When send in a small opening particle acquire the spread of impulse p. E.g. there can be sometimes a huge value of p, which the particle doesn't have initially. So is with Energy too. The question is where do these surplus energy and momentum come from? I never encountered that in books. I think there is no other place where it can come from except the atoms of the opening. But in that case follows the question what if the opening is cooled down to near -273? Take into account that one can have very slow particles so they don't deliver much energy but must take away. So they will cool down the opening and the whole barrier but not under -273,16.
Subatomic particles are (or are associated with) wave packets (of finite size). Fourier analysis tells us that if the packet is very short, the frequency of the wave cannot be accurately determined. I believe this is the source of the uncertainty principle. I am not aware of any situation where a particle can gain energy by passing through a small opening. It gains energy by interacting with other particles or fields. A particle confined to the volume of a nucleus (by the strong nuclear force) would have at any instant a very uncertain energy.
The Heisenberg principle is related to uncertainties of measurements. The particle is in a QM-state, described by a wave function. If we make some measurement that tells us that it is confined in a very small location, there is a limitation in my max. accuracy of knowledge about its momentum.
For example, it is necessary a electronic microscope to be sure about where things are, for small distances. But that means that electrons collide on whatever is being observed, and the device manages to form an image on the screen from the scattered electrons. Electrons are used instead of photons exactly because they have smaller wave lengths, what also means bigger momentum.

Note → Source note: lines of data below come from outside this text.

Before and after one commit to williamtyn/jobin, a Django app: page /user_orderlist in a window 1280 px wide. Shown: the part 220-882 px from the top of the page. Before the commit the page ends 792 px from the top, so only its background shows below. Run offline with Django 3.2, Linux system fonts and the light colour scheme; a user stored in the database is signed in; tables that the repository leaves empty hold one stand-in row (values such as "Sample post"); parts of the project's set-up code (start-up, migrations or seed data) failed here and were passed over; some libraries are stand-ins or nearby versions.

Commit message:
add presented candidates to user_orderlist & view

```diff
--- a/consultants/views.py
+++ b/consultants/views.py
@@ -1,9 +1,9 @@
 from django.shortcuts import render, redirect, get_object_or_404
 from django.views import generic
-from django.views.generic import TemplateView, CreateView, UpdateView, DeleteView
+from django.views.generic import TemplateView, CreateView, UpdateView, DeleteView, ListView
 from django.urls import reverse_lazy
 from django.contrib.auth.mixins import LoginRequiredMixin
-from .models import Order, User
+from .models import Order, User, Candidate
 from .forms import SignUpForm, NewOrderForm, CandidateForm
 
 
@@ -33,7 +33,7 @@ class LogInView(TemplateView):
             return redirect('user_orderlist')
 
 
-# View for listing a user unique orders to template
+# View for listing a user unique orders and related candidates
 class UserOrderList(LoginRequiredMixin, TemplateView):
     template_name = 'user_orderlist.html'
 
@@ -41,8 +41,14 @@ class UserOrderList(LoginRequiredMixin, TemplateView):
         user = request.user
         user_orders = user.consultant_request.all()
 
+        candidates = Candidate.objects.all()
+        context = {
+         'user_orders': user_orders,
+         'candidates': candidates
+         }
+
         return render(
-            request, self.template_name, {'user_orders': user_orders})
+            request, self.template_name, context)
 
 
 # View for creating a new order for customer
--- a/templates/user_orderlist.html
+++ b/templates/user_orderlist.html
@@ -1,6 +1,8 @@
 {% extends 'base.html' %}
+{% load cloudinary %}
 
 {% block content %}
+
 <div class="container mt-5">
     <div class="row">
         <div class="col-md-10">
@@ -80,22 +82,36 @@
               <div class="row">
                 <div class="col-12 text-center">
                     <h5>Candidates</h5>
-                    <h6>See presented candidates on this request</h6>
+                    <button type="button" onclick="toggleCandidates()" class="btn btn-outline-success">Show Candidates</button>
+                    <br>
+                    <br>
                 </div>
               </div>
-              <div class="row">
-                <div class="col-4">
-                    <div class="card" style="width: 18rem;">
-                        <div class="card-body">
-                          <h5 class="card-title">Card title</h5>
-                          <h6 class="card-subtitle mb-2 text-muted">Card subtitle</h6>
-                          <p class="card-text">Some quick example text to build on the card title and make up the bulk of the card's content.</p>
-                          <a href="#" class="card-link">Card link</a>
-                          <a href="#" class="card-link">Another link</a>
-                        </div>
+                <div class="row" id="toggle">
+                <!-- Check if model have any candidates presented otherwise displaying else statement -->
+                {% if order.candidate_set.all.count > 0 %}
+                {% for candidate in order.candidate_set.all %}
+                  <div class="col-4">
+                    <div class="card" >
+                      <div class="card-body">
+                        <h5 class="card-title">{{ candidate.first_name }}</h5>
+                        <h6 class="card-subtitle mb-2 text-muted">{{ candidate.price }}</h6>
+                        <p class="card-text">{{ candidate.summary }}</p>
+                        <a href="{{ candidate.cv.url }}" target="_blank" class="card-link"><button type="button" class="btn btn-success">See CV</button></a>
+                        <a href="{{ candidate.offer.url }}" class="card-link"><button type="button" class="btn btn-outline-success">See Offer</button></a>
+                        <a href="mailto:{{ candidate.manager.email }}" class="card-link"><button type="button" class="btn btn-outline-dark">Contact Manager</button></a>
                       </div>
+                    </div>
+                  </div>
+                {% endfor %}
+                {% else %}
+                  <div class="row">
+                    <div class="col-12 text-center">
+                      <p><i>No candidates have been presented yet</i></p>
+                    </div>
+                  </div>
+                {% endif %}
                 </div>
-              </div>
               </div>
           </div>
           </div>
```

So, we can say that the source of the momentum of the observed particles is the momentum of the incoming ones, that must be greater and greater for smaller accuracy of the location.